Address  Subtracts one from the data stored at the specified address  2 bytes  12 clock cycles  no  no  no  
@Rn  Uses the value stored in Rn as an address and subtracts one from the data stored at that memory location  1 byte  12 clock cycles  no  no  no 
Multiplication operation
Opcode  Operand  Description  Size  Execution time  Flags affected  
MUL  AB  Multiplies the values in registers A and B  1 byte  48 clock cycles  carry flag =0  the overflow flag is affected  The auxiliary carry flag =0 
The MUL instruction is used to perform multiplication of two 8 bit numbers. Both the operands should be placed in registers A and B to perform multiplication operation. The result from the multiplication operation is also stored in A (Lower 8 bits) and B (Upper 8 bits).
Example
MOV A, #25H; loads 25H to the accumulator MOV B, #65H; loads 65H into register B MUL AB; multiplies 25H * 65H =E99 where A = 99H, B = OEH
Division operation

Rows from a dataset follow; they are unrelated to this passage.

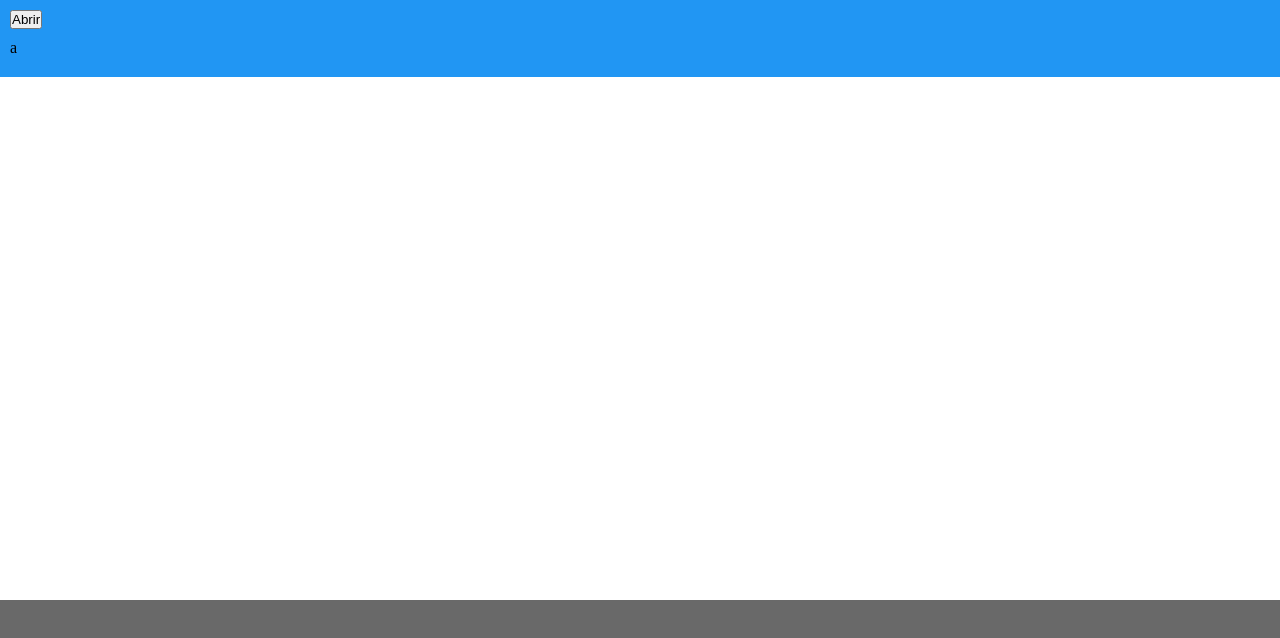
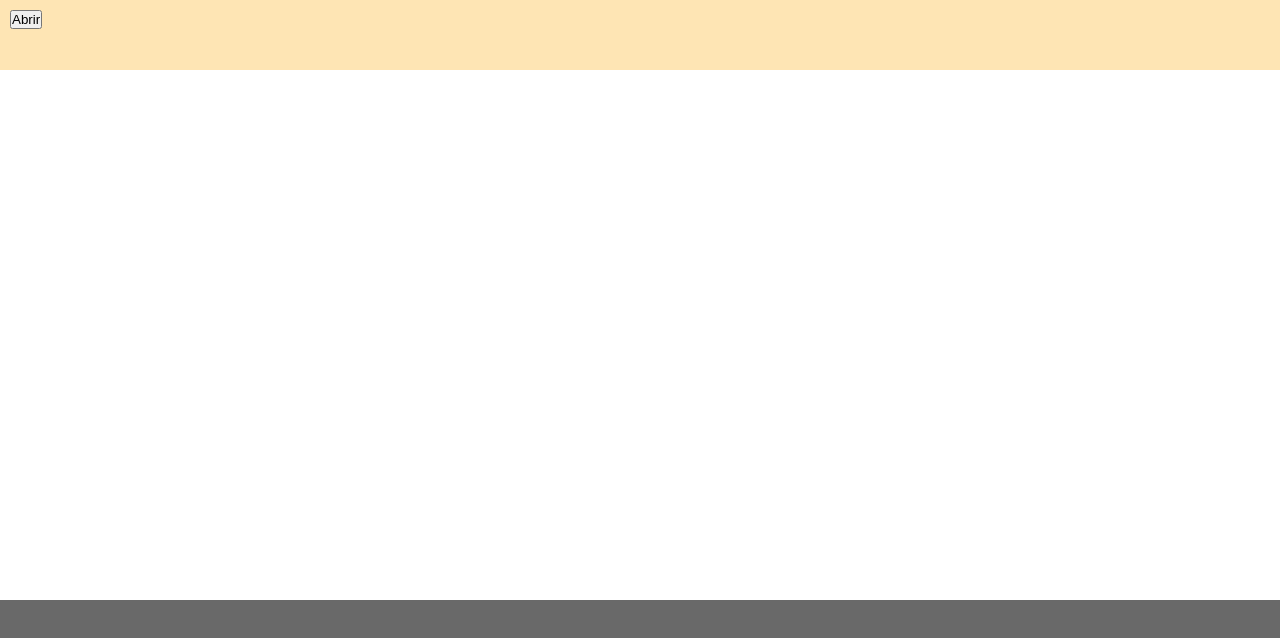
Before and after one commit to jeffersonnunesfonseca/paiveio-frontend-portal, a Next.js app: page / in a window 1280 px wide. Shown: the top 638 px of the page. Built offline with nearby package versions, Linux system fonts and the light colour scheme.

Commit message:
feat: quebra menu e options em molecula e atomo e para estilo uso jsx

```diff
--- /dev/null
+++ b/src/components/atoms/MenuSideNavOption/index.tsx
@@ -0,0 +1,37 @@
+
+
+import Props from "./interface";
+
+export const MenuSideNavOption = ({
+    isClose,
+    href,
+    text,
+    onclick
+}: Props) => {
+
+    return (
+        <>
+            <style jsx>{`
+            a {
+                padding: 8px 8px 8px 32px;
+                text-decoration: none;
+                color: #818181;
+                display: block;
+                transition: 0.3s;
+                right: 25px;
+                position: ${isClose?'absolute':'none'};
+                top: ${isClose?'0':'none'}px;
+                font-size: ${isClose?'36':'20'}px;
+                margin-left: ${isClose?'50':'none'}px;
+            }
+
+            a:hover {
+                color: #f1f1f1;
+            }
+
+           `}</style>
+            <a href={href} onClick={onclick}>{text}</a>
+        </>
+    )
+
+}
--- /dev/null
+++ b/src/components/atoms/MenuSideNavOption/interface.tsx
@@ -0,0 +1,9 @@
+interface Props {
+  isClose?: boolean;
+  href: string;
+  onclick?: any
+  text: string
+
+}
+
+export default Props;
--- a/src/components/molecules/HeaderMenuSideNav/index.tsx
+++ b/src/components/molecules/HeaderMenuSideNav/index.tsx
@@ -1,5 +1,6 @@
 import React, { useState } from "react";
 import { HeaderMenuSideNavDiv } from "./style"
+import { MenuSideNavOption } from "../../atoms/MenuSideNavOption";
 export const HeaderMenuSideNav = () => {
     const [state, setState] = useState("0");
 
@@ -15,12 +16,13 @@ export const HeaderMenuSideNav = () => {
 
     return (
         <>
-            <HeaderMenuSideNavDiv width={state} id="HeaderMenuSideNavDiv">
-                <a href="#" className="closebtn" onClick={closeMenu}>&times;</a>
-                <a href="#">About</a>
-                <a href="#">Services</a>
-                <a href="#">Clients</a>
-                <a href="#">Contact</a>
+            <HeaderMenuSideNavDiv width={state}>
+                <MenuSideNavOption isClose={true} href="#" onclick={closeMenu} text="&times;" />
+
+                <MenuSideNavOption href="#" text="About" />
+                <MenuSideNavOption href="#" text="Services" />
+                <MenuSideNavOption href="#" text="Client" />
+                <MenuSideNavOption href="#" text="Contact" />
             </HeaderMenuSideNavDiv>
             <button onClick={openMenu}>Abrir</button>
         </>
--- a/src/components/molecules/HeaderMenuSideNav/style.tsx
+++ b/src/components/molecules/HeaderMenuSideNav/style.tsx
@@ -1,37 +1,36 @@
 import styled from 'styled-components';
-// import * as themes from '../../../styles/theme';
-
+import * as theme from '../../../styles/theme'
 interface Props {
     width: string
 }
 
 export const HeaderMenuSideNavDiv = styled.div<Props>`
-    height: 100%; /* 100% Full-height */
+    height: 100vw; /* 100% Full-height */
     width: ${(props) => props.width}; /* 0 width - change this with JavaScript */
-    position: fixed; /* Stay in place */
+    position: absolute; /* Stay in place */
     z-index: 1; /* Stay on top */
     top: 0; /* Stay at the top */
     left: 0;
-    background-color: #111; /* Black*/
+    background-color: black;
     overflow-x: hidden; /* Disable horizontal scroll */
     padding-top: 60px; /* Place content 60px from the top */
     transition: 0.5s; /* 0.5 second transition effect to slide in the sidenav */
-    & a {
-        padding: 8px 8px 8px 32px;
-        text-decoration: none;
-        font-size: 25px;
-        color: #818181;
-        display: block;
-        transition: 0.3s;
-    }
-    & a:hover {
-        color: #f1f1f1;
-    }
-    & .closebtn{
-        position: absolute;
-        top: 0;
-        right: 25px;
-        font-size: 36px;
-        margin-left: 50px;
-    }
+    // & a {
+    //     padding: 8px 8px 8px 32px;
+    //     text-decoration: none;
+    //     font-size: 36px;
+    //     color: #818181;
+    //     display: block;
+    //     transition: 0.3s;
+    //     right: 25px;
+    // }
+    // & a:hover {
+    //     color: #f1f1f1;
+    // }
+    // & .closebtn{
+    //     position: absolute;
+    //     top: 0;
+    //     font-size: 36px;
+    //     margin-left: 50px;
+    // }
 `;
--- a/src/components/organisms/Header/index.tsx
+++ b/src/components/organisms/Header/index.tsx
@@ -1,5 +1,6 @@
 import Head from 'next/head';
 import { HeaderMenuSideNav } from '../../molecules/HeaderMenuSideNav';
+import { HeaderStyle } from './style';
 
 export const Header = () => {
     return (
@@ -10,7 +11,9 @@ export const Header = () => {
                 <meta name="viewport" content="width=device-width, initial-scale=1" />
                 <link rel="icon" href="/favicon.ico" />
             </Head>
-            <HeaderMenuSideNav />
+            <HeaderStyle>
+                <HeaderMenuSideNav />
+            </HeaderStyle>
         </>
     )
 };
--- a/src/components/organisms/Header/style.tsx
+++ b/src/components/organisms/Header/style.tsx
@@ -0,0 +1,12 @@
+import styled from 'styled-components';
+import * as theme from '../../../styles/theme'
+
+export const HeaderStyle = styled.header`
+    background-color: ${theme.mainColors.principal};
+    width: 100vw;
+    height: 70px;
+    position: absolute;
+    top: 0;
+    left: 0;
+    padding: 10px;
+`
--- a/src/components/templates/Main/index.tsx
+++ b/src/components/templates/Main/index.tsx
@@ -11,11 +11,12 @@ export const Main = () => {
                     <Header />
                 </GridHeader>
                 <GridMain>
-                    a
                 </GridMain>
+
                 <GridFooter>
                     <Footer />
                 </GridFooter>
+
             </MainGridContainer>
 
         </>
--- a/src/components/templates/Main/styles.tsx
+++ b/src/components/templates/Main/styles.tsx
@@ -7,7 +7,6 @@ export const MainGridContainer = styled.div`
     'main main main main main main'
     'footer footer footer footer footer footer';
     gap: 10px;
-    background-color: #2196F3;
     padding: 10px;
 
     // & div{
```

Opcode  Operand  Description  Size  Execution time  Flags affected  
DIV  AB  Divides the values in registers A by B  1 byte  48 clock cycles  carry flag = 0  the overflow flag is affected  The auxiliary carry flag is not affected 
During the DIV operation, the numerator is stored in the accumulator, and the denominator is stored in register B. Once the operation is performed, the quotient is placed in A, and the remainder is stored in B.
MOV A, #95H; Moves 95H into the accumulator MOV B, #10H; Moves 10H into register B DIV AB; performs A/B and stores the quotient in A and remainder in B
Decimal Adjust
You might be familiar with the binary and hexadecimal formats of numbering, but there is another format that is widely used; the binary coded decimal or BCD. This format represents numbers in a different manner. For example, 11 in binary is 1011, but in BCD, it is 0001 0001. In BCD code, counting resets after 1001. Here’s a table to help you understand better.
When it comes to adding BCD numbers in microcontrollers, normal binary addition will give the wrong results. So to solve this issue, microcontrollers use the DA command, which converts the binary results to BCD. The DA command can take only one operand; A.
Example
MOV A,#47H; A=47H first BCD operand(0100 0111 BCD) MOV B, #25H ;B=25 second BCD operand(0010 0101 BCD) ADD A,B ;hex addition (A=6CH) DA A; adjusts for BCD addition (A=72H)
We hope that reading this article has helped you understand the arithmetic instructions in the 8051 microcontroller. If you have any issues with any of the examples, feel free to ask them in the comments, and we will get back to you in a jiffy.